If the media wants to see the real Utah behind the myth, a close look at how religion is dealt with in the state’s public schools is a good place to start. Most people I talk to (outside of Utah) think “religious liberty in Utah” is a contradiction in terms. In a state with one faith in the vast majority, there can’t be much interest in religious freedom for other faiths — much less for people with no faith. Right?
Wrong. Here’s the reality: Utah has one of only two statewide projects in the nation focused on promoting religious liberty in public education (California is the other). Called the Utah 3Rs Project (rights, responsibilities and respect), this initiative is sponsored by the Utah State Office of Education and the First Amendment Center. Many of the state’s foundations — most notably the Eccles Foundation — have provided major support to extend the project throughout Utah.
What does the 3Rs project do? Using First Amendment principles, the project helps school districts implement policies that protect the religious-liberty rights of students — and that means students of all faiths and none. And the project prepares teachers to teach about religion in history in ways that are both constitutional and educational.

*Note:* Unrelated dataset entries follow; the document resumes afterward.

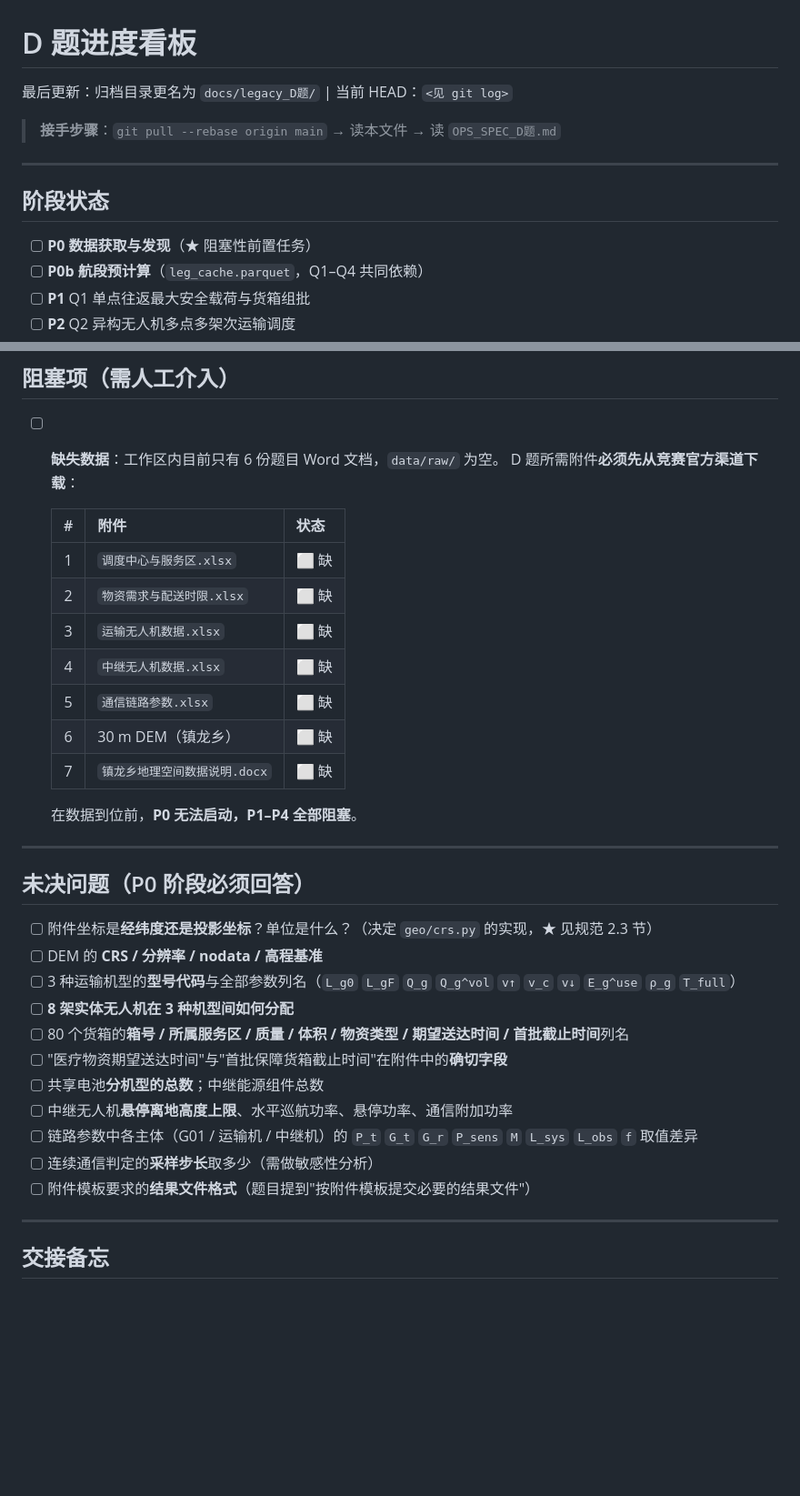
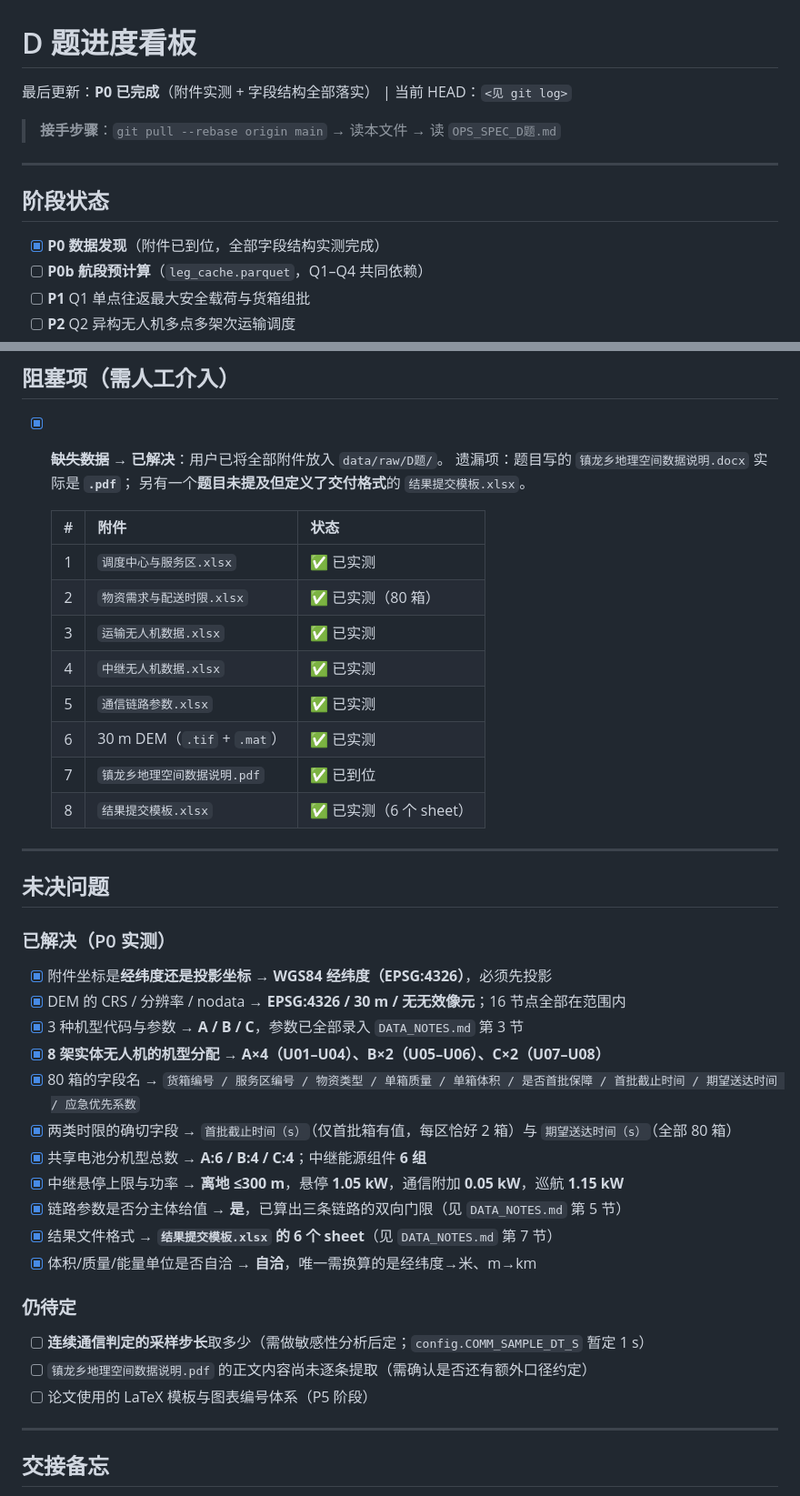
Before and after one commit to starfruitsz/MathAgent, a Markdown page: docs/PROGRESS.md, 2 parts joined by grey strips. Shown at 91% size. Drawn GitHub-style; blank space fills up the shorter version.

```diff
--- a/docs/PROGRESS.md
+++ b/docs/PROGRESS.md
@@ -1,6 +1,6 @@
 # D 题进度看板
 
-最后更新：归档目录更名为 `docs/legacy_D题/` | 当前 HEAD：`<见 git log>`
+最后更新：**P0 已完成**（附件实测 + 字段结构全部落实） | 当前 HEAD：`<见 git log>`
 
 > **接手步骤**：`git pull --rebase origin main` → 读本文件 → 读 `OPS_SPEC_D题.md`
 
@@ -8,7 +8,7 @@
 
 ## 阶段状态
 
-- [ ] **P0 数据获取与发现**（★ 阻塞性前置任务）
+- [x] **P0 数据发现**（附件已到位，全部字段结构实测完成）
 - [ ] **P0b 航段预计算**（`leg_cache.parquet`，Q1–Q4 共同依赖）
 - [ ] **P1** Q1 单点往返最大安全载荷与货箱组批
 - [ ] **P2** Q2 异构无人机多点多架次运输调度
@@ -82,36 +82,44 @@
 
 ## 阻塞项（需人工介入）
 
-- [ ] **缺失数据**：工作区内目前只有 6 份题目 Word 文档，`data/raw/` 为空。
-      D 题所需附件**必须先从竞赛官方渠道下载**：
+- [x] ~~**缺失数据**~~ → **已解决**：用户已将全部附件放入 `data/raw/D题/`。
+      遗漏项：题目写的 `镇龙乡地理空间数据说明.docx` 实际是 **`.pdf`**；
+      另有一个**题目未提及但定义了交付格式**的 `结果提交模板.xlsx`。
 
   | # | 附件 | 状态 |
   |:--:|---|---|
-  | 1 | `调度中心与服务区.xlsx` | ⬜ 缺 |
-  | 2 | `物资需求与配送时限.xlsx` | ⬜ 缺 |
-  | 3 | `运输无人机数据.xlsx` | ⬜ 缺 |
-  | 4 | `中继无人机数据.xlsx` | ⬜ 缺 |
-  | 5 | `通信链路参数.xlsx` | ⬜ 缺 |
-  | 6 | 30 m DEM（镇龙乡） | ⬜ 缺 |
-  | 7 | `镇龙乡地理空间数据说明.docx` | ⬜ 缺 |
-
-  在数据到位前，**P0 无法启动，P1–P4 全部阻塞**。
+  | 1 | `调度中心与服务区.xlsx` | ✅ 已实测 |
+  | 2 | `物资需求与配送时限.xlsx` | ✅ 已实测（80 箱） |
+  | 3 | `运输无人机数据.xlsx` | ✅ 已实测 |
+  | 4 | `中继无人机数据.xlsx` | ✅ 已实测 |
+  | 5 | `通信链路参数.xlsx` | ✅ 已实测 |
+  | 6 | 30 m DEM（`.tif` + `.mat`） | ✅ 已实测 |
+  | 7 | `镇龙乡地理空间数据说明.pdf` | ✅ 已到位 |
+  | 8 | `结果提交模板.xlsx` | ✅ 已实测（6 个 sheet） |
 
 ---
 
-## 未决问题（P0 阶段必须回答）
+## 未决问题
 
-- [ ] 附件坐标是**经纬度还是投影坐标**？单位是什么？（决定 `geo/crs.py` 的实现，★ 见规范 2.3 节）
-- [ ] DEM 的 **CRS / 分辨率 / nodata / 高程基准**
-- [ ] 3 种运输机型的**型号代码**与全部参数列名（`L_g0` `L_gF` `Q_g` `Q_g^vol` `v↑` `v_c` `v↓` `E_g^use` `ρ_g` `T_full`）
-- [ ] **8 架实体无人机在 3 种机型间如何分配**
-- [ ] 80 个货箱的**箱号 / 所属服务区 / 质量 / 体积 / 物资类型 / 期望送达时间 / 首批截止时间**列名
-- [ ] "医疗物资期望送达时间"与"首批保障货箱截止时间"在附件中的**确切字段**
-- [ ] 共享电池**分机型的总数**；中继能源组件总数
-- [ ] 中继无人机**悬停离地高度上限**、水平巡航功率、悬停功率、通信附加功率
-- [ ] 链路参数中各主体（G01 / 运输机 / 中继机）的 `P_t` `G_t` `G_r` `P_sens` `M` `L_sys` `L_obs` `f` 取值差异
-- [ ] 连续通信判定的**采样步长**取多少（需做敏感性分析）
-- [ ] 附件模板要求的**结果文件格式**（题目提到"按附件模板提交必要的结果文件"）
+### 已解决（P0 实测）
+
+- [x] 附件坐标是**经纬度还是投影坐标** → **WGS84 经纬度（EPSG:4326）**，必须先投影
+- [x] DEM 的 CRS / 分辨率 / nodata → **EPSG:4326 / 30 m / 无无效像元**；16 节点全部在范围内
+- [x] 3 种机型代码与参数 → **A / B / C**，参数已全部录入 `DATA_NOTES.md` 第 3 节
+- [x] **8 架实体无人机的机型分配** → **A×4（U01–U04）、B×2（U05–U06）、C×2（U07–U08）**
+- [x] 80 箱的字段名 → `货箱编号 / 服务区编号 / 物资类型 / 单箱质量 / 单箱体积 / 是否首批保障 / 首批截止时间 / 期望送达时间 / 应急优先系数`
+- [x] 两类时限的确切字段 → `首批截止时间（s）`（仅首批箱有值，每区恰好 2 箱）与 `期望送达时间（s）`（全部 80 箱）
+- [x] 共享电池分机型总数 → **A:6 / B:4 / C:4**；中继能源组件 **6 组**
+- [x] 中继悬停上限与功率 → **离地 ≤300 m**，悬停 **1.05 kW**，通信附加 **0.05 kW**，巡航 **1.15 kW**
+- [x] 链路参数是否分主体给值 → **是**，已算出三条链路的双向门限（见 `DATA_NOTES.md` 第 5 节）
+- [x] 结果文件格式 → **`结果提交模板.xlsx` 的 6 个 sheet**（见 `DATA_NOTES.md` 第 7 节）
+- [x] 体积/质量/能量单位是否自洽 → **自洽**，唯一需换算的是经纬度→米、m→km
+
+### 仍待定
+
+- [ ] **连续通信判定的采样步长**取多少（需做敏感性分析后定；`config.COMM_SAMPLE_DT_S` 暂定 1 s）
+- [ ] `镇龙乡地理空间数据说明.pdf` 的正文内容尚未逐条提取（需确认是否还有额外口径约定）
+- [ ] 论文使用的 LaTeX 模板与图表编号体系（P5 阶段）
 
 ---
 
```
Also changed, not shown: other parts of docs/PROGRESS.md (+4 -0 lines), docs/DECISIONS.md (+32 -14 lines).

On any given day, a visitor to a social-studies classroom of a “3Rs" teacher is likely to hear a lively discussion about religion in history. But what you won’t hear are angry arguments about religion. And you won’t hear the teacher using her position to indoctrinate students — for or against any religion. Why not? Because the 3Rs classroom is a place where the teacher and students commit themselves to uphold the religious-liberty rights of everyone and to discuss their differences with civility and respect.
Religious liberty in Utah schools? If you carry around the popular image of Utah, that sounds like a “man bites dog” story. But if you don’t believe it, visit Butler Middle School or Edith Bowen Elementary School or Orem High School or any number of other great 3Rs schools throughout the state. There’s still a lot of work to be done, but clearly the First Amendment is alive and well in Utah.
Why Utah? Perhaps it’s because many of Utah’s inhabitants are descended from pioneers who suffered religious persecution in the not-so-distant past. Or maybe it has something to do with the fact that Mormons face denial of religious freedom in other parts of the globe today. Or it could just be old-fashioned civic virtue in action.
Whatever the reasons, the success of the Utah 3Rs Project is a great story. Before the media spotlight shifts away from Utah, it’s worth noting that not all of the heroes and heroines are on the medal stands.
The hundreds of teachers, administrators, parents and students working hard each day to make the schools of Utah models of fairness and freedom under the First Amendment — they are real American heroes. If Utah can take religious liberty seriously, why can’t every other state in the nation?